October is National Disability Employment Awareness Month (NDEAM). It’s a time to celebrate the accomplishments of men and women with disabilities whose careers have shaped the American economy and culture. This month also encourages employers to open opportunities to those with disabilities who can add incredible value to their teams.
The theme for this year’s NDEAM is “Disability: Part of the Equity Equation.” Federal and local government disability employment programs will focus on helping businesses foster inclusive work environments that can help bring in those with physical and other disabilities. By creating more inclusive work environments, companies can benefit from a better talent pool and ensure they live by equal opportunity principles.

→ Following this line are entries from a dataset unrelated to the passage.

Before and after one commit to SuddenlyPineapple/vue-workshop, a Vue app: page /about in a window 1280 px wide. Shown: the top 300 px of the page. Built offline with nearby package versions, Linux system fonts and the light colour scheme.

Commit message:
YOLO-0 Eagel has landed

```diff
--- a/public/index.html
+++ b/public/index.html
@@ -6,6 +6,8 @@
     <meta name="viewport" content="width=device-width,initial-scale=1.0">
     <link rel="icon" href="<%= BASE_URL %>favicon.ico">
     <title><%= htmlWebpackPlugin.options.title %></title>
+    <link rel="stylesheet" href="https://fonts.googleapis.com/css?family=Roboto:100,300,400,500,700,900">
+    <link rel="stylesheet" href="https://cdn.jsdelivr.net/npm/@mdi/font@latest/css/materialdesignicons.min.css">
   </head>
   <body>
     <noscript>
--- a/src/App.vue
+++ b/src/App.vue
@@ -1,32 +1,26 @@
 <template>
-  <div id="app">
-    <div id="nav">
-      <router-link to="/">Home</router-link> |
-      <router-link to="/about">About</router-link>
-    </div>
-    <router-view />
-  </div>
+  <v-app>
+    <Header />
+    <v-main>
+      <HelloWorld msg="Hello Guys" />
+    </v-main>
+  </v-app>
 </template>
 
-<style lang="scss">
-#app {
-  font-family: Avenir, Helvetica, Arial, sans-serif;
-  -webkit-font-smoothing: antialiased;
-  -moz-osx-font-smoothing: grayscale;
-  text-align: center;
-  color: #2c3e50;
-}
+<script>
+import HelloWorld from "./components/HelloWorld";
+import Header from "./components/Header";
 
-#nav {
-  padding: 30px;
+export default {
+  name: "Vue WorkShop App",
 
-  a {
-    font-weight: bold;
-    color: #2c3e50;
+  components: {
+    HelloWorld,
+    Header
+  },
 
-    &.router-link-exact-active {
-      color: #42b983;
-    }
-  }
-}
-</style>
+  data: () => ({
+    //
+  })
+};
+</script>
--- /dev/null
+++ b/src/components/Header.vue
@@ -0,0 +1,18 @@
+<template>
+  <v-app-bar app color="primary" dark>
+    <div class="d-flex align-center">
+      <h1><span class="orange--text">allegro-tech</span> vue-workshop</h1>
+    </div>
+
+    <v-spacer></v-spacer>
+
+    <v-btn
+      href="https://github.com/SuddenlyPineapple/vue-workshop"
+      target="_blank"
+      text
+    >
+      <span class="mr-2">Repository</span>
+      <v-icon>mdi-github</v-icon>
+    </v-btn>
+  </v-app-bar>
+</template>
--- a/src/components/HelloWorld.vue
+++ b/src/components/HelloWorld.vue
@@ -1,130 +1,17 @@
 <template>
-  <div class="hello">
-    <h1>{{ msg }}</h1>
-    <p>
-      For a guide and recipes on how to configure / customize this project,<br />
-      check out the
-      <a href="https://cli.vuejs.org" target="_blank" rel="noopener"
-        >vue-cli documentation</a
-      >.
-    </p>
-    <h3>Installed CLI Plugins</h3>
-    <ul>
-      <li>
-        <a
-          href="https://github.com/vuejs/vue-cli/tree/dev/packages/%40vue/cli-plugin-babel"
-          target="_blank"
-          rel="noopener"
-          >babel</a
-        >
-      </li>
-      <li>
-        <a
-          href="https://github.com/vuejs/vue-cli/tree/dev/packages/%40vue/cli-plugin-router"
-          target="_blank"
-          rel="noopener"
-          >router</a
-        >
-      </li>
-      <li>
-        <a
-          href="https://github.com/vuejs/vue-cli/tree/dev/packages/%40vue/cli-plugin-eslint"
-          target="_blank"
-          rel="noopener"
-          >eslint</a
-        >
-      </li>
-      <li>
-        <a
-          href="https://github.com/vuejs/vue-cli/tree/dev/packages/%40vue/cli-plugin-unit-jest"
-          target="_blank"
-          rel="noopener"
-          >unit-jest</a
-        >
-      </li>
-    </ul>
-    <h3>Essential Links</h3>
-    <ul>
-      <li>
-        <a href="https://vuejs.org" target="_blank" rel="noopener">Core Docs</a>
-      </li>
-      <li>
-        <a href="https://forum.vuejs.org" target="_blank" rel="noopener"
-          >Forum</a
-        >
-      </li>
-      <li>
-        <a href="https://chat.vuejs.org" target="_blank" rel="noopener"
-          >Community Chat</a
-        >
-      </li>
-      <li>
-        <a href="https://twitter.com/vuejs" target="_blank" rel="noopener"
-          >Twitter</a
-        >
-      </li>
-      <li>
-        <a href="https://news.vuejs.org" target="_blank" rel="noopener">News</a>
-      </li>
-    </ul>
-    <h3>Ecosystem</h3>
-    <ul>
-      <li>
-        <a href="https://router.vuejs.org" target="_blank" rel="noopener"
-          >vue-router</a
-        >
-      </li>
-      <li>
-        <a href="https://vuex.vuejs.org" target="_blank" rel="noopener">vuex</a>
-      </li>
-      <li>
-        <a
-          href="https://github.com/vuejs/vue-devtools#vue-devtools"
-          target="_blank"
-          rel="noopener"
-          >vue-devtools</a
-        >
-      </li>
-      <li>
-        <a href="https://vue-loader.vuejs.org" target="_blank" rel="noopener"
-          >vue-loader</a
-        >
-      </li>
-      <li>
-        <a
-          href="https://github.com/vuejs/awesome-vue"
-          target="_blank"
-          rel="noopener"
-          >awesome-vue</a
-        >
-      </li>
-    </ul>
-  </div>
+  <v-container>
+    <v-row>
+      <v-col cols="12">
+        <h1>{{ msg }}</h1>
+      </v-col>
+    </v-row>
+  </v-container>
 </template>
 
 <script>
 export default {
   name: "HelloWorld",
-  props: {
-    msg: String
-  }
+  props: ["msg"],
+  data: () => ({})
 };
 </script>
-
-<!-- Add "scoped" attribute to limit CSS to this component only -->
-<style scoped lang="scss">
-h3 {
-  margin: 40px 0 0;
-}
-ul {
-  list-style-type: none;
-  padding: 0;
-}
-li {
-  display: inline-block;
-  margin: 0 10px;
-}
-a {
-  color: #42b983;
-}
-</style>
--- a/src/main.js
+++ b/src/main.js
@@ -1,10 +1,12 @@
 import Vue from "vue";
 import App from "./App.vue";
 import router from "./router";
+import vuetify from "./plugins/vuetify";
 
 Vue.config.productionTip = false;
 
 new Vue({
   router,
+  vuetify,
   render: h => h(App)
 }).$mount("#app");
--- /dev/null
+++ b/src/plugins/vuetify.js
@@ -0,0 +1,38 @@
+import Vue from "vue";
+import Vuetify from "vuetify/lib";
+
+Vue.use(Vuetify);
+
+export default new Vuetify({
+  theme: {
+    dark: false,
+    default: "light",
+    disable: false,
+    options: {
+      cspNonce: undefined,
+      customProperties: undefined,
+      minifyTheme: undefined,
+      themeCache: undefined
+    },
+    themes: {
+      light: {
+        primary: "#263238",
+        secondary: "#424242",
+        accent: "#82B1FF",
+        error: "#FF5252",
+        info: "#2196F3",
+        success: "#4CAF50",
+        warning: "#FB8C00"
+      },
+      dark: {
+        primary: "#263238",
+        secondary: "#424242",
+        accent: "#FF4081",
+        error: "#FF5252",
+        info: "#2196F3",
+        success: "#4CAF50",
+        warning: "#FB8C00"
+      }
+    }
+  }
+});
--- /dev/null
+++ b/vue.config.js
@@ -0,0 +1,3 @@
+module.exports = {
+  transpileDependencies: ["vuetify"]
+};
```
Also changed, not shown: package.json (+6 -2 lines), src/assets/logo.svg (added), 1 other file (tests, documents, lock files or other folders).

Businesses are reminded to rethink their policies and day-to-day operational norms and how these can impact or deter people with disabilities from applying for open positions. Below are just a few ways to make a workplace more accessible and equitable with just a few simple changes:
Adopting Remote Work Positions
Since the COVID-19 pandemic began, many companies are switching to remote work either partially or entirely, depending on their operational structure and company culture. This opens many doors for people with disabilities, as they already have the accommodations needed at home that are not always easy to implement in the office.
Acknowledge that not all disabilities are visible
People with disabilities face many stigmas surrounding their conditions, especially in the workplace. Some may be treated as if they do not have independence, while others may not be taken seriously because their disability is “invisible.” People with chronic pain, visual or hearing disabilities, or other types of limitations may not “look” disabled and therefore are not provided the same accommodations as someone with a condition you can pinpoint. Make sure that when you are providing accommodations or discussing disabilities in the workplace, you are conscientious of these invisible disabilities and the needs of those who have them.
Place people with their strengths
Many people with disabilities also face stigma because employers believe their accommodations will get in the way of job performance. This unfair stigma not only hinders career growth for these individuals but can limit an employer’s talent pool foolishly. Placing job applicants and current employees in places where they will thrive can help you make the most of your team’s strengths and encourage inclusivity in your company culture.
We encourage you to consider your workplace procedures and make your business a welcoming environment for all. For more information about NDEAM, visit the Department of Labor webpage.